The idea for two dedicated sixth form colleges in Hull serving 16-19 year olds in the area was the brainchild of local councillor Max Bird, who was an original governor at Wilberforce College.

The College really started to grow in 2000 when Wilberforce College increased its curriculum to include vocational studies.  The wide variety of courses offered boosted student numbers up to over 1000.

Numbers continued to rise over the following 12 years during a period of significant curriculum changes and building development, including award-winning teaching blocks, massive renovation of social areas and the installation of a cutting-edge Multi-Use Games Area.

Over 1450 students now study a variety of qualifications and subjects at the college, including A levels, BTECs, and City & Guilds.

Fascinating Facts

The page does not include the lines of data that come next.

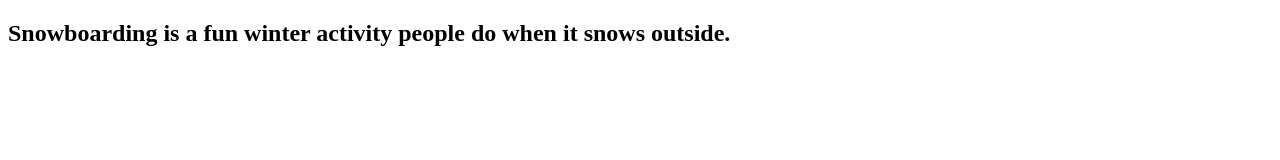
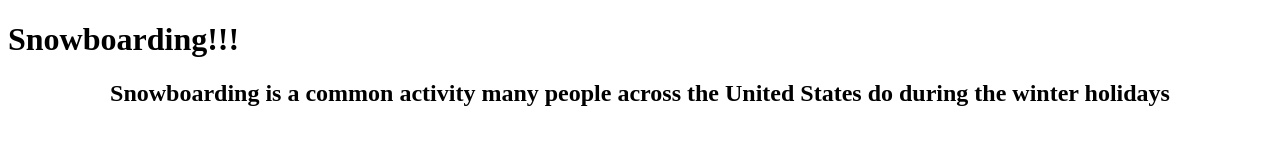
Before and after one commit to MiwaKasum/winter-project, a plain HTML site: page index.html in a window 1280 px wide. Drawn offline with Linux system fonts and the light colour scheme.

Commit message:
added some subtitles

```diff
--- a/index.html
+++ b/index.html
@@ -1,3 +1,6 @@
 <!DOCTYPE html>
   <title>Snowboarding</title>
-    <h2>Snowboarding is a fun winter activity people do when it snows outside.</h2>
+    <h1>Snowboarding!!!</h1>
+    <p></p>
+    <p></p>
+    <center><h2>Snowboarding is a common activity many people across the United States do during the winter holidays</h2></center>
```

  • In 2011, Wilberforce College became the only sixth form establishment offering 14-16 education in the country after taking on a number of GCSE students from a local school that has closed down.
  • The college has an excellent reputation for sending students to Oxbridge universities.  High-flying students have secured places at either Oxford or Cambridge, almost every year since 2007.  This is done through the college’s dedicated Oxbridge support programme, "Inspire", and is a spectacular achievement for a state-funded college like Wilberforce.
  • Due to our name, Wilberforce College has strong links with Freetown in Sierra Leone, and was heavily involved in the bicentennial celebrations of the life and legacy of William Wilberforce in 2007.  During this time an aspiring musician, Barmmy Boy, travelled over from Sierra Leone to spend time at the college and learn more about life as student in Hull.
  • Wilberforce College took over buildings that were originally used for Saltshouse Secondary School over 50 years ago, but way before that the site was an Iron-Age settlement.  This historic discovery was first made in the 1960s when a history teacher looked out of a window across the rain-sodden playing fields and noticed settlement lines in the grass.  Since then, a number of digs have taken place with Humber Field Archaeology at the helm and scores of historic artefacts have been unearthed which have helped fill in gaps in the knowledge of this area’s history.
  • In 1992, Wilberforce College became the first college in the country to use an electronic registration system.